This combination does not bode well for the future. If public skepticism grows and higher education’s response is to dig in and double down on old messages, support for our colleges and universities could weaken, endangering our efforts to increase student success and close attainment gaps. To avoid that path, we need to reframe the conversation about the change that is needed in higher education.
So how do we do that? First, we need to bring new and more diverse voices to the change conversation – and listen to them. That was one of the reasons the Postsecondary Success strategy recently launched the Frontier Set, a group of 31 high-performing and high-potential campuses and systems from across higher education and the nation. Exciting and groundbreaking change is happening at places like Arizona State University, but it’s also happening at places like Florida International University and Sinclair Community College. We need to understand and share their stories to inspire other institutions.
Second, we need to move from an “either/or” mindset about the point of higher education to one of “both/and.” Too often, it seems like policymakers and higher education leaders are talking past each other about the value and purpose of education after high school. College is both about gaining knowledge and skills for a career and gaining competencies to live a healthier and more productive life. The two are not mutually exclusive; in fact, they are deeply interrelated and should be viewed over a lifetime of learning. And it is past time to start framing them in that way.
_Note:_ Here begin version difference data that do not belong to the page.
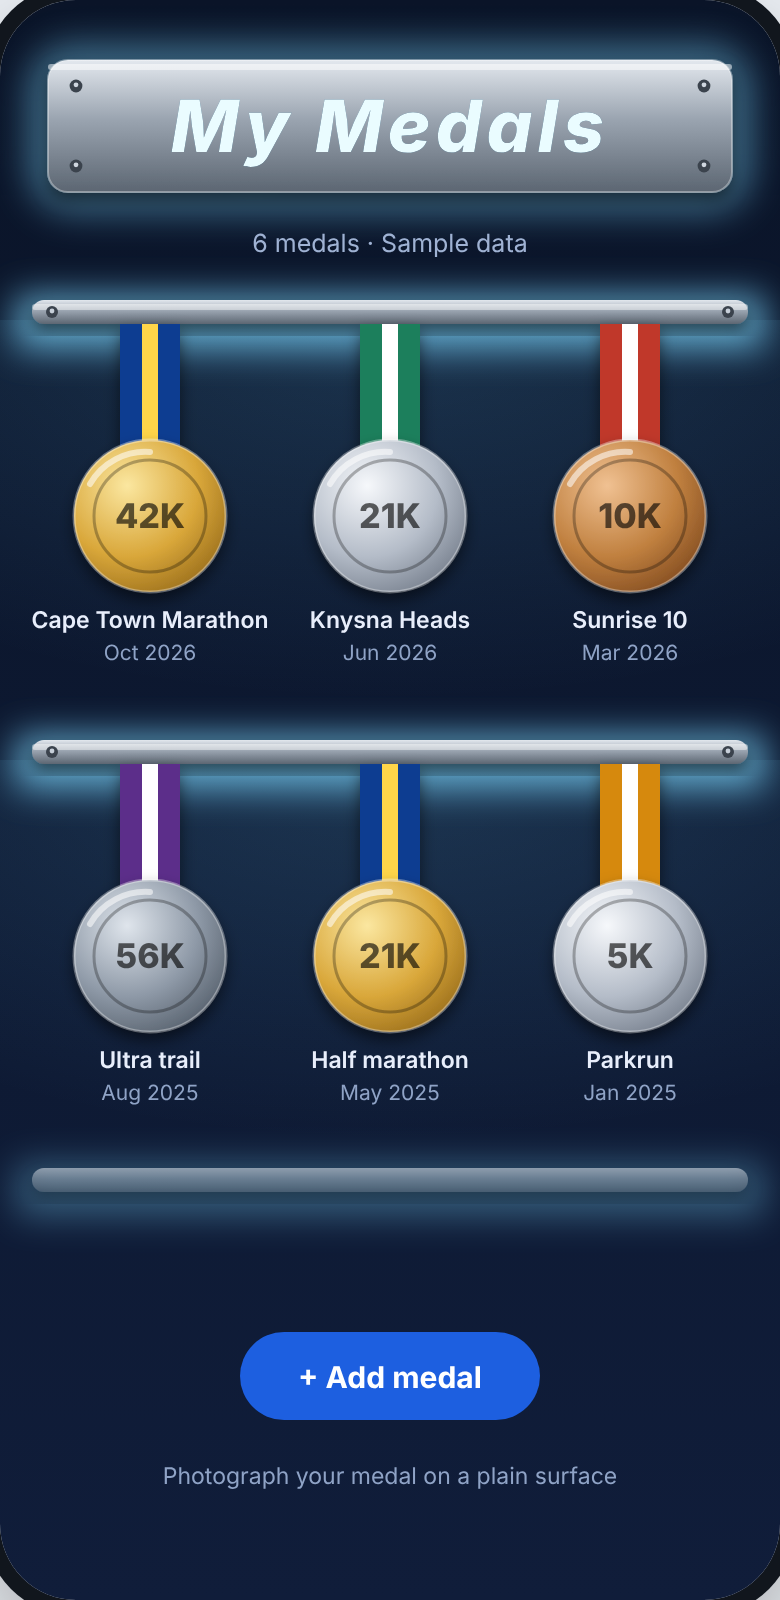
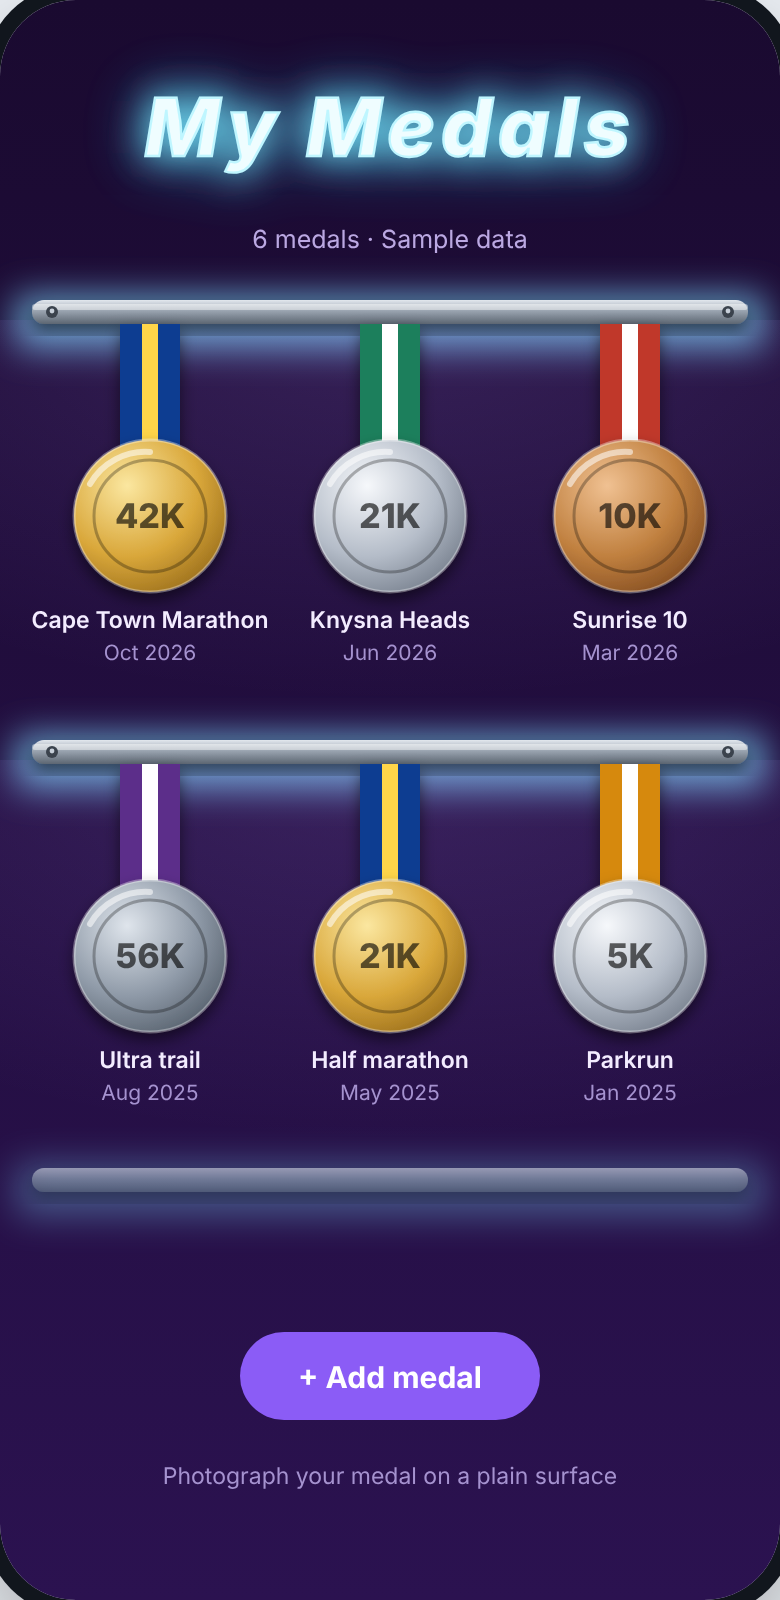
Medal wall mockup: LED letter header on dark purple wall
Claude-Session: https://claude.ai/code/session_01PDyqJjHb4fFA6qNThxSnif

diff --git a/docs/medal_wall_spec.md b/docs/medal_wall_spec.md
@@ -1,7 +1,7 @@
 # Medal Wall: spec (draft, 13 Nov 2026)
 
 ## Summary
-A separate menu option opens the "My Medals" wall: a dark wall with titanium hanger bars lit from behind by an LED glow. The runner photographs a real medal, the app crops it and hangs it on the wall. Tapping a medal opens the linked race card. The wall delivers the brand line "the medals you've earned" and gives runners something to show and share.
+A separate menu option opens the "My Medals" wall: a dark purple wall with titanium hanger bars lit from behind by an LED glow. The runner photographs a real medal, the app crops it and hangs it on the wall. Tapping a medal opens the linked race card. The wall delivers the brand line "the medals you've earned" and gives runners something to show and share.
 
 ## User flow
 1. Menu > Medal wall. Empty state shows an empty bar and an "Add medal" button.
@@ -12,7 +12,7 @@ A separate menu option opens the "My Medals" wall: a dark wall with titanium han
 6. Tap a medal: race card, with options to replace the photo or remove the medal.
 
 ## Screens
-- **Header plate:** a laser-cut titanium plate across the top with "My Medals" cut out in bold italic letters and an LED light shining through the cut-out and around the plate edge. It is drawn in code (mask over a lit layer), so it stays sharp and costs no image download. See `docs/medal_wall_mockup.png`.
+- **Header:** "My Medals" in bold italic LED letters glowing directly on the wall, with a soft cyan halo. Drawn in code (stacked blurred and sharp text layers), so it stays sharp and costs no image download. See `docs/medal_wall_mockup.png`.
 - **Wall:** scrolling column of hanger bars, 3 medals per bar, new bar after every third medal. Titanium bar and screws drawn in code; LED glow is a blurred light behind each bar plus a faint wash on the wall. Ribbon colour is chosen by the user from a small palette; metal (gold, silver, bronze, titanium) follows the user's pick.
 - **Add medal:** camera, crop, link-to-race, ribbon colour.
 - **Medal detail:** large medal, race card link, replace and remove.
Third, and perhaps most importantly, we need to have more of a student-centered conversation about change in higher education. A great deal of the discussion and debate about increasing attainment and equity focuses on institutions – their needs, their efforts, their challenges and opportunities. Having the perspective of today's college students is important to ensure that we are designing policies and processes that meet their needs. We talk a lot about ensuring that our students are ready for college; now it is time to place more emphasis on how student-ready our colleges are.
Change is hard, especially for an enterprise as given to tradition as higher education. But shifting the conversation about higher education in a changing world – and then taking action – is critical to our efforts to help more students get to and through college. And they are counting on us to get it right.